By Sarah Perez for Tech Crunch
Former Citigroup CFO Sallie Krawcheck launched her anticipated new startup, a digital investment platform for women called Ellevest, this morning from the TechCrunch Disrupt NY 2016 conference’s stage. Krawcheck is not your typical startup founder, which makes her entry in the investing space particularly interesting. Prior to Ellevest, she was the president of Global Wealth and Investment Management at Bank of America and the CEO of Smith Barney and Sanford Bernstein, in addition to Citigroup.
However, until now, all we’ve known about Ellevest is that it’s focused on helping women invest, and that the company raised $10 million in Series A funding last fall.
That round was led by investment research firm Morningstar, and included participation from Mohamed El-Erian, chief economic adviser at Allianz and the former CEO of PIMCO; Ajay Banga, president and CEO of MasterCard; and Brian Finn, former president of Credit Suisse First Boston, according to an earlier report from Fortune.
Krawcheck will serve as the company CEO and fintech startup Andera’s founder Charlie Kroll is Ellevest’s COO.
At Disrupt this morning, Krawcheck disclosed further details of her team, which includes Chief Investment Officer Sylvia Kwan, who has degrees from Stanford and Brown, as well as people with technology industry experience from places like Vogue.com, Thrillist, fintech startups and a PM from Weight Watchers — a company dedicated to getting women to embrace change. That seems applicable, in a way, for a startup focused on getting women to change how they manage their investment strategies.
Krawcheck explained that when she first began working on the company she had to discard a lot of myths about how women approached investing — that they weren’t as savvy, or as good at math and that they needed a lot of remedial financial education. She also thought women had to explore their emotions around money — something she said reflected her own gender bias, as it turned out.
But after spending hundreds of hours with women to better understand their investment goals, she realized that what women want are things like money to start businesses, buy homes and retire well. And they don’t need anything beyond an investment platform that takes into account their own particular challenges.
Ellevest focuses on what women face when it comes to investing that men do not, explains Krawcheck.
“This isn’t ‘for women,’ ‘pink it and shrink it,’ ‘make it smaller,’” she says. “We’re going to forecast out your life so that you can achieve your goals. And then we’ll put a bespoke investment portfolio against each goal to help her achieve them.”

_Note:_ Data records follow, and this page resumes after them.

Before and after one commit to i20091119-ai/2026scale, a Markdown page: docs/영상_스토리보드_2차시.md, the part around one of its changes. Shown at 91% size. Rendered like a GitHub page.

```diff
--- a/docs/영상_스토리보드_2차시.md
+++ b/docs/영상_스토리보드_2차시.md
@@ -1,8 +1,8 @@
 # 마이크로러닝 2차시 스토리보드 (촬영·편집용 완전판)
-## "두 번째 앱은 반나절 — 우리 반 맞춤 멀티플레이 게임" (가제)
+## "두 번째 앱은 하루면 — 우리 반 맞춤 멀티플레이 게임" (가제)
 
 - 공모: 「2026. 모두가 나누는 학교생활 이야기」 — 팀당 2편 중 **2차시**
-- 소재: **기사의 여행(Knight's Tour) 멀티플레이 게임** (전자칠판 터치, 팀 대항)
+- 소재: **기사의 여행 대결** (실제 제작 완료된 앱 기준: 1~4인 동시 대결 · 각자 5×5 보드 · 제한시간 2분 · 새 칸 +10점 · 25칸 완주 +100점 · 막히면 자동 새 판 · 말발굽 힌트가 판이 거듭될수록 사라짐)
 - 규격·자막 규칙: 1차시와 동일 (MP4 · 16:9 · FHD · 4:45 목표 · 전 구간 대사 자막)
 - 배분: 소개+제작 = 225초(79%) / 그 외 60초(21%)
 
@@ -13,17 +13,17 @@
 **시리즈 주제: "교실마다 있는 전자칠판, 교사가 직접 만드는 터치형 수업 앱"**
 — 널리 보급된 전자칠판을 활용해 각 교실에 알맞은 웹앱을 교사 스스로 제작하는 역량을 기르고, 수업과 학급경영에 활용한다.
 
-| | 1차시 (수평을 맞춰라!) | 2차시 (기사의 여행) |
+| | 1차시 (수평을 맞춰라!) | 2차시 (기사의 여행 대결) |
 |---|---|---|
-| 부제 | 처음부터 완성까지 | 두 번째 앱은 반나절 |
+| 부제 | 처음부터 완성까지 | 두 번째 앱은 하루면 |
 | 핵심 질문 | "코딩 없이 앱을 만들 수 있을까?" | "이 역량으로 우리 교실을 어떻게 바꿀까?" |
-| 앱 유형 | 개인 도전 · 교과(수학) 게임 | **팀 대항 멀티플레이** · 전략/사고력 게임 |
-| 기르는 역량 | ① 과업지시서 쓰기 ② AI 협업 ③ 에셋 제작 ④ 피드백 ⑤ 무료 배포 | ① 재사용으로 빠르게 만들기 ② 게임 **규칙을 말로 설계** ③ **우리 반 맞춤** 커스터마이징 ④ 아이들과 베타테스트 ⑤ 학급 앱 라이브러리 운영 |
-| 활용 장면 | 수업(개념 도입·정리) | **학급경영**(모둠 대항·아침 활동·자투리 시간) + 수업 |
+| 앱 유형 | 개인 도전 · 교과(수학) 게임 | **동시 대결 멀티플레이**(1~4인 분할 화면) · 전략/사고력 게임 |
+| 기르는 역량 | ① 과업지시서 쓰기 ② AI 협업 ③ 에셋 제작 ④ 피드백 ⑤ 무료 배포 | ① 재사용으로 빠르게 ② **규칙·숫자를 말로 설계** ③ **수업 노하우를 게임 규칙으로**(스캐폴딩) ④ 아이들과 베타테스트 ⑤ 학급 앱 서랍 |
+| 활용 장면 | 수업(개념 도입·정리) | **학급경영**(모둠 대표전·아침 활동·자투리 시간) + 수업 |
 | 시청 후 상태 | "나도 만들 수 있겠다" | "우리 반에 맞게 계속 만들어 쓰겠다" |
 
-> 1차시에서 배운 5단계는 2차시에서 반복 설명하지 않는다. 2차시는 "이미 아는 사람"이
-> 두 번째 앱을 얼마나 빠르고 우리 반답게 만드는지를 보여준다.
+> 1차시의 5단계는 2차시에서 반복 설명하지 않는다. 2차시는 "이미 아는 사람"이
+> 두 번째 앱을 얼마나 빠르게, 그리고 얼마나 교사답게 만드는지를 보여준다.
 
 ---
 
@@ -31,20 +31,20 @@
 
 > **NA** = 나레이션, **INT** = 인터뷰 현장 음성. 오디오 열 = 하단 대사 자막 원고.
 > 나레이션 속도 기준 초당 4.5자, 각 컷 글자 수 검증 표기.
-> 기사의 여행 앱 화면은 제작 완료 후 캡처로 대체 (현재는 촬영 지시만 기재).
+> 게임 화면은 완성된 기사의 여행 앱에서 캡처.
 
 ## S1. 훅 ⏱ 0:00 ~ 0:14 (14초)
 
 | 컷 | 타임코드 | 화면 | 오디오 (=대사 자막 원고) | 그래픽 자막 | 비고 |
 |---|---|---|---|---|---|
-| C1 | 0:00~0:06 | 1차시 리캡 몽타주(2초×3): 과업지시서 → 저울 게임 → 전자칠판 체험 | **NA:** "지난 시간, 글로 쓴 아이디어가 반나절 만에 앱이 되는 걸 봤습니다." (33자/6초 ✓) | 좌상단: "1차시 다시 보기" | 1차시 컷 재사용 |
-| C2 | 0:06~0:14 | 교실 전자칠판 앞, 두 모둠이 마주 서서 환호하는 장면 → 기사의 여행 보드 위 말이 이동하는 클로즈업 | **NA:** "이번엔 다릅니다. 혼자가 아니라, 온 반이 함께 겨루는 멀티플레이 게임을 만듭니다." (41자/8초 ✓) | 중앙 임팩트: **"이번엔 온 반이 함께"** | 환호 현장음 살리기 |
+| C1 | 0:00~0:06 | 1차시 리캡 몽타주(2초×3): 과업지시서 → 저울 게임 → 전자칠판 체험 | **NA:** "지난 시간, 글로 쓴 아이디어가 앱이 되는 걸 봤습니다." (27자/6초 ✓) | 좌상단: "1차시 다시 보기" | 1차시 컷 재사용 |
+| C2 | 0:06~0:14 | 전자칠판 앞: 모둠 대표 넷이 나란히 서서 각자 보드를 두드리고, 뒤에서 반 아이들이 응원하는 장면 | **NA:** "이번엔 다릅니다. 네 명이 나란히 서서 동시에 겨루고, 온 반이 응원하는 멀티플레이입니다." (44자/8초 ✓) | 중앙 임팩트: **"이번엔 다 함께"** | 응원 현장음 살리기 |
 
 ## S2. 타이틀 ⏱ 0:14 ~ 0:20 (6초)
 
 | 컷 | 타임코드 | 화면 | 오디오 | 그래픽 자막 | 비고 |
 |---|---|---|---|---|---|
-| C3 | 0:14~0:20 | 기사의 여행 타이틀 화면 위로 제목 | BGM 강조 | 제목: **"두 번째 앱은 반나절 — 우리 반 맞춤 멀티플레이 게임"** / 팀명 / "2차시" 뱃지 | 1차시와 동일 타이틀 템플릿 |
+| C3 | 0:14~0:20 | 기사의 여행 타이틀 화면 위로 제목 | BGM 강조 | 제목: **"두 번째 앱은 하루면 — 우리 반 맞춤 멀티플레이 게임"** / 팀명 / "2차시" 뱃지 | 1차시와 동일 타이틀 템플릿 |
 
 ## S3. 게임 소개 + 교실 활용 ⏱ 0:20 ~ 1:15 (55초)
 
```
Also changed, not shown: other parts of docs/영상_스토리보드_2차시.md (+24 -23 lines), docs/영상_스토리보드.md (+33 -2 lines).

And, Krawchek adds, “If you’re going to plan — no one else does this — you have to use powerful technology, powerful finance, in order to take into account her unique circumstances.”
Women, for example, need a platform that takes into account not only her earnings, but also her salary arc — which is different from men’s. It needs to account for the fact that women live longer than men, on average, when planning for retirement. It needs to understand the salary differentials between a woman’s pay and her male counterpart’s pay and how that impacts her strategies.

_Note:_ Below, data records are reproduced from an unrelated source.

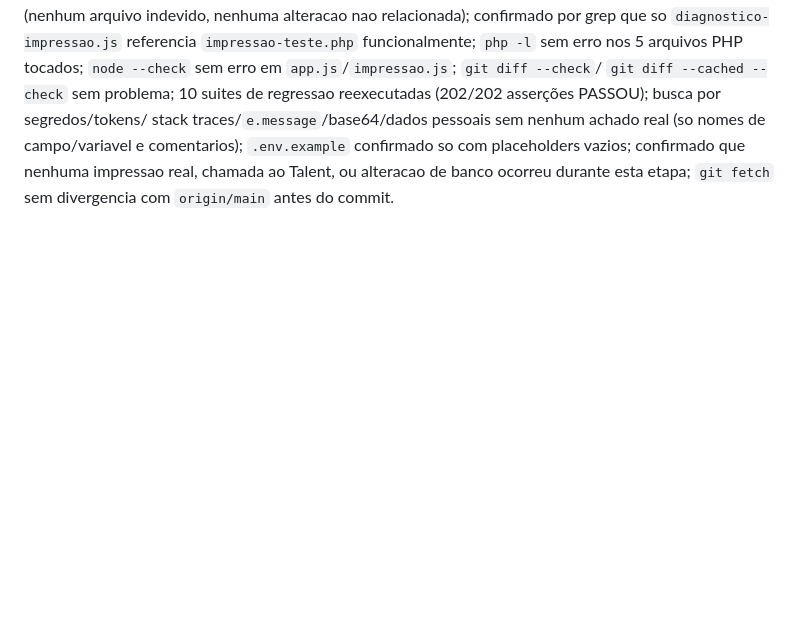
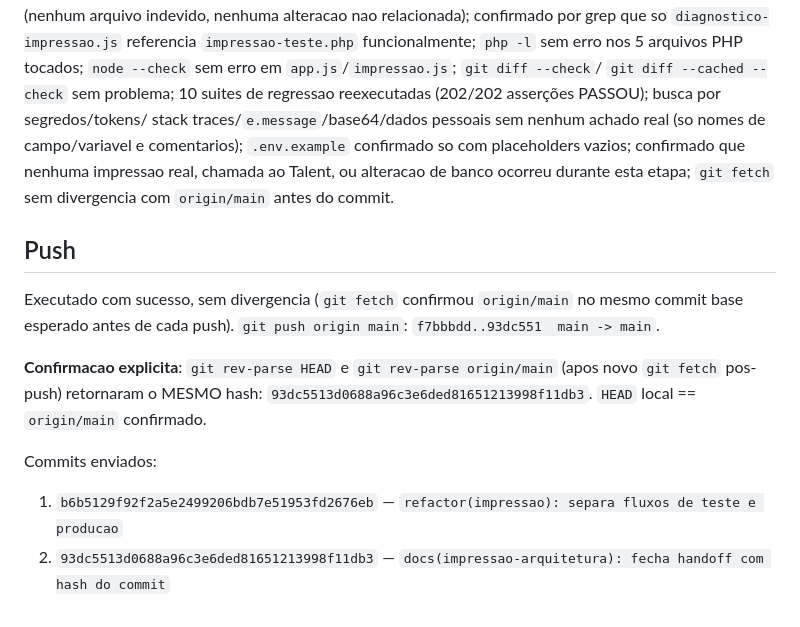
Before and after one commit to Brunossaantos/totem-udlog, a Markdown page: docs/handoffs/2026-09-15-impressao-arquitetura-producao-ux.md, the part around the change. Rendered like a GitHub page; blank space fills up the shorter version.

Commit message:
docs(impressao-arquitetura): confirma push e hashes no handoff
Co-Authored-By: Claude Sonnet 5 <noreply@anthropic.com>
Claude-Session: https://claude.ai/code/session_01WUfgLiwGxTmfppGKBj8dsY

```diff
--- a/docs/handoffs/2026-09-15-impressao-arquitetura-producao-ux.md
+++ b/docs/handoffs/2026-09-15-impressao-arquitetura-producao-ux.md
@@ -1119,3 +1119,18 @@ stack traces/`e.message`/base64/dados pessoais sem nenhum achado real
 so com placeholders vazios; confirmado que nenhuma impressao real,
 chamada ao Talent, ou alteracao de banco ocorreu durante esta etapa;
 `git fetch` sem divergencia com `origin/main` antes do commit.
+
+## Push
+
+Executado com sucesso, sem divergencia (`git fetch` confirmou
+`origin/main` no mesmo commit base esperado antes de cada push).
+`git push origin main`: `f7bbbdd..93dc551  main -> main`.
+
+**Confirmacao explicita**: `git rev-parse HEAD` e `git rev-parse
+origin/main` (apos novo `git fetch` pos-push) retornaram o MESMO hash:
+`93dc5513d0688a96c3e6ded81651213998f11db3`. `HEAD` local ==
+`origin/main` confirmado.
+
+Commits enviados:
+1. `b6b5129f92f2a5e2499206bdb7e51953fd2676eb` — `refactor(impressao): separa fluxos de teste e producao`
+2. `93dc5513d0688a96c3e6ded81651213998f11db3` — `docs(impressao-arquitetura): fecha handoff com hash do commit`
```
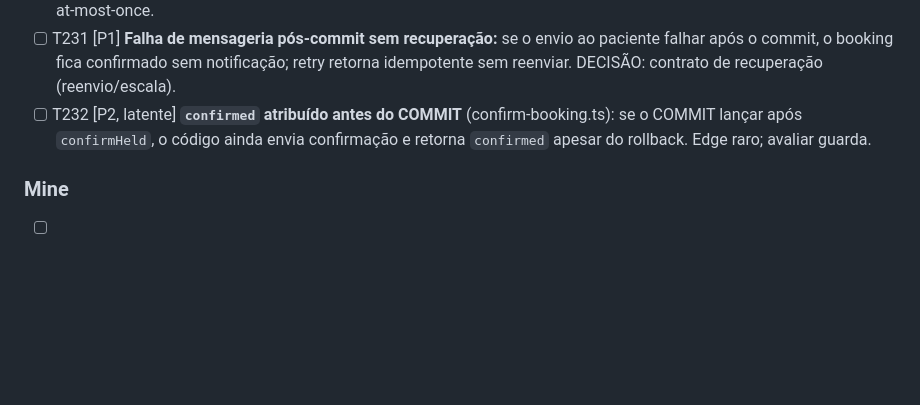
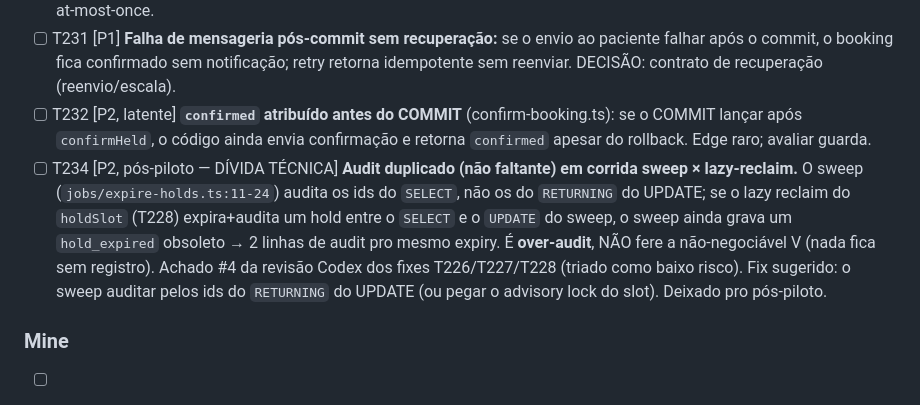
Before and after one commit to lucadboer/recepia, a Markdown page: specs/002-conversational-orchestration/tasks.md, the part around the change. Drawn GitHub-style; blank space fills up the shorter version.

```diff
--- a/specs/002-conversational-orchestration/tasks.md
+++ b/specs/002-conversational-orchestration/tasks.md
@@ -71,6 +71,7 @@ Anthropic key+model (see `claude-api` skill), Google Calendar creds, WhatsApp Ev
 - [ ] T230 [P1] **Dedupe de borda × reentrega após falha:** o id é gravado em `RecentIds` antes de `onInbound` ter sucesso (dispatch.ts:87/server.ts:49); o orquestrador também marca processed no início. DECISÃO: semântica at-least-once × at-most-once.
 - [ ] T231 [P1] **Falha de mensageria pós-commit sem recuperação:** se o envio ao paciente falhar após o commit, o booking fica confirmado sem notificação; retry retorna idempotente sem reenviar. DECISÃO: contrato de recuperação (reenvio/escala).
 - [ ] T232 [P2, latente] **`confirmed` atribuído antes do COMMIT** (confirm-booking.ts): se o COMMIT lançar após `confirmHeld`, o código ainda envia confirmação e retorna `confirmed` apesar do rollback. Edge raro; avaliar guarda.
+- [ ] T234 [P2, pós-piloto — DÍVIDA TÉCNICA] **Audit duplicado (não faltante) em corrida sweep × lazy-reclaim.** O sweep (`jobs/expire-holds.ts:11-24`) audita os ids do `SELECT`, não os do `RETURNING` do UPDATE; se o lazy reclaim do `holdSlot` (T228) expira+audita um hold entre o `SELECT` e o `UPDATE` do sweep, o sweep ainda grava um `hold_expired` obsoleto → 2 linhas de audit pro mesmo expiry. É **over-audit**, NÃO fere a não-negociável V (nada fica sem registro). Achado #4 da revisão Codex dos fixes T226/T227/T228 (triado como baixo risco). Fix sugerido: o sweep auditar pelos ids do `RETURNING` do UPDATE (ou pegar o advisory lock do slot). Deixado pro pós-piloto.
 
 ### Mine
 - [ ] T233 [recomendado NÃO fazer] Teste direto de fail-fast do composition root `buildAgentDeps`: cobertura efetiva já existe via adapters individuais (adapter-scaffolds-notconfigured.test.ts); teste direto é frágil (acoplado a `loadEnv()/.env`). Recomendo encerrar sem ação.
```
Also changed, not shown: specs/001-autonomous-routine-booking/data-model.md (+3 -3 lines).
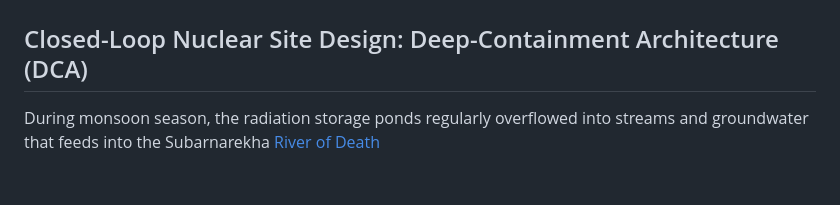
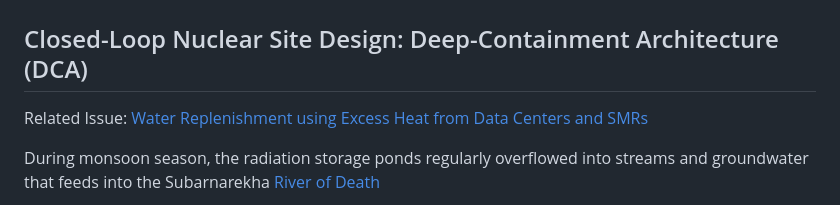
Before and after one commit to ModelEarth/grid, a Markdown page: nuclear/README.md, the part around the change. Rendered like a GitHub page; blank space fills up the shorter version.

Commit message:
Link to issue

```diff
--- a/nuclear/README.md
+++ b/nuclear/README.md
@@ -2,6 +2,8 @@
 # Underground Small Modular Reactors (SMRs)
 
 ## Closed-Loop Nuclear Site Design: <span style='color:#999'>Deep-Containment Architecture (DCA)</span>
+
+Related Issue: [Water Replenishment using Excess Heat from Data Centers and SMRs](https://github.com/ModelEarth/projects/issues/69)
 
 <span class="floatright">During monsoon season, the radiation storage ponds regularly overflowed into streams and groundwater that feeds into the Subarnarekha [River of Death](https://publicintegrity.org/national-security/indias-nuclear-industry-pours-its-wastes-into-a-river-of-death-and-disease/)<br>
 
```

And it also will take into account those decisions that women tend to make more often than men — like taking a couple of years off from a career to raise children, for instance.
“Nobody is having that conversation,” says Krawcheck, of this career break. “But obviously, as a woman, that can keep you from achieving your goals.”

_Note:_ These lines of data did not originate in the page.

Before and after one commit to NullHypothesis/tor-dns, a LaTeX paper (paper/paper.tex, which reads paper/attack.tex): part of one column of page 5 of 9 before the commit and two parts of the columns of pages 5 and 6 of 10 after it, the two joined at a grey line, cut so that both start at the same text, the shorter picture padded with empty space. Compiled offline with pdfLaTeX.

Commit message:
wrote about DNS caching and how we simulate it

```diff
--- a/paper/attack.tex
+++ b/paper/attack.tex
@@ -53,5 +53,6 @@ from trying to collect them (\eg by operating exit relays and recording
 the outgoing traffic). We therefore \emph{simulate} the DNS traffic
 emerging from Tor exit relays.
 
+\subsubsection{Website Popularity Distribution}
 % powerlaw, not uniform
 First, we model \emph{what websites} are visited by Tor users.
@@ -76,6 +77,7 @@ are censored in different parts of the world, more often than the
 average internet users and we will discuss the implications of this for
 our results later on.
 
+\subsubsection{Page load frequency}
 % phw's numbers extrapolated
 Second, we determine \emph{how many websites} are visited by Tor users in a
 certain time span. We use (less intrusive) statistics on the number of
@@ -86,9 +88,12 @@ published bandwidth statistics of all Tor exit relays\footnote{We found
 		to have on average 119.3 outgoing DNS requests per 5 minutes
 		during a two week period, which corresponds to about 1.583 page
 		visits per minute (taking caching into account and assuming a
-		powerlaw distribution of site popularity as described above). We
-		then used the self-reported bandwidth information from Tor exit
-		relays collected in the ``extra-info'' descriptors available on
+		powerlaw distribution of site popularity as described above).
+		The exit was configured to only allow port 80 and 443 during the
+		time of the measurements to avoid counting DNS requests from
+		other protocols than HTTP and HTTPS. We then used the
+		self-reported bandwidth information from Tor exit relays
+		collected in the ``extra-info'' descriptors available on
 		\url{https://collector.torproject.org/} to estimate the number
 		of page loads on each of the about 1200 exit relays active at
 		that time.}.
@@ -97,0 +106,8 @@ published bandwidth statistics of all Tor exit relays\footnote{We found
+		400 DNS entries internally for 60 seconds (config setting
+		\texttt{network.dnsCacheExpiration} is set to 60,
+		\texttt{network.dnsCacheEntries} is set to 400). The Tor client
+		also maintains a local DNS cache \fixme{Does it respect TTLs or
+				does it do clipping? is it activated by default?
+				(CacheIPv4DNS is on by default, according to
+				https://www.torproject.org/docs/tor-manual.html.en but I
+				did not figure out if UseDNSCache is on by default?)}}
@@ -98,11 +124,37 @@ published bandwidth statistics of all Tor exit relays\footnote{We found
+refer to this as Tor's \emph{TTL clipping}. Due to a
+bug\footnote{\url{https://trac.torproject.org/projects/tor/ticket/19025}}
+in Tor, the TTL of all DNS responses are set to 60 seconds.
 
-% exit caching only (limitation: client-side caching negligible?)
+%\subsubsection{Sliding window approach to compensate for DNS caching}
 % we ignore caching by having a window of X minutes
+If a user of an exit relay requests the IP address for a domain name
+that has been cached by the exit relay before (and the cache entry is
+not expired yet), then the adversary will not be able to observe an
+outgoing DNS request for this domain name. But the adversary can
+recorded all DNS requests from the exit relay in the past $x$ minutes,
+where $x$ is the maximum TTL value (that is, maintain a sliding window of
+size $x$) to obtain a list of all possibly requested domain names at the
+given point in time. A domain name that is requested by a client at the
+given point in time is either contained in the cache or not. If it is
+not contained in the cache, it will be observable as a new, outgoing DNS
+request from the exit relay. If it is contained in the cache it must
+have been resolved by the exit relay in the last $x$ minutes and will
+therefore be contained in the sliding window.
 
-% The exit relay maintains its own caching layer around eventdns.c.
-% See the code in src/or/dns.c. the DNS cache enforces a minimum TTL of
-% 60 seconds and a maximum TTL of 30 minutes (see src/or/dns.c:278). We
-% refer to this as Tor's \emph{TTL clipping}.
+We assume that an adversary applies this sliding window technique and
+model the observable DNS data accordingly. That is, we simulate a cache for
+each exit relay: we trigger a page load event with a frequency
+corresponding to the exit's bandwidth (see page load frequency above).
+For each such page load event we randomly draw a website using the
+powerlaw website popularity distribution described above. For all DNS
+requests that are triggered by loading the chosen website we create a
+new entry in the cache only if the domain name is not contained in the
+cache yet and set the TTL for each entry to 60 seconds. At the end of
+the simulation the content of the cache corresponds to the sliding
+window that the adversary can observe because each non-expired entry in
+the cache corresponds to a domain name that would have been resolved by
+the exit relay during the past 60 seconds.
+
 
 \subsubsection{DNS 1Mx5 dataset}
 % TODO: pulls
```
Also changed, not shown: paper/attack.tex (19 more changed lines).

The service will also regularly engage with clients, updating their portfolios to reflect their evolving goals. And if a woman gets off track, Ellevest will reach out to tell you, in a highly personalized way, what you need to do to get back on, she says.
Krawcheck claims that Ellevest, which is already in private beta testing with a few hundred women, will help women meet their goals or better in 70 percent of market scenarios.
“Our goal was to make [investing] approachable and achievable for all women,” she says.
The service’s products include managed ETF’s to keep costs down. It’s not “the cheapest” — the website’s FAQ says it charges an annual fee of 0.50 percent of an account’s average daily balance — but it’s lower than what some other firms charge, says Krawcheck.
Ellevest is live now, but is requesting women sign up for invites which will be distributed on a rolling basis.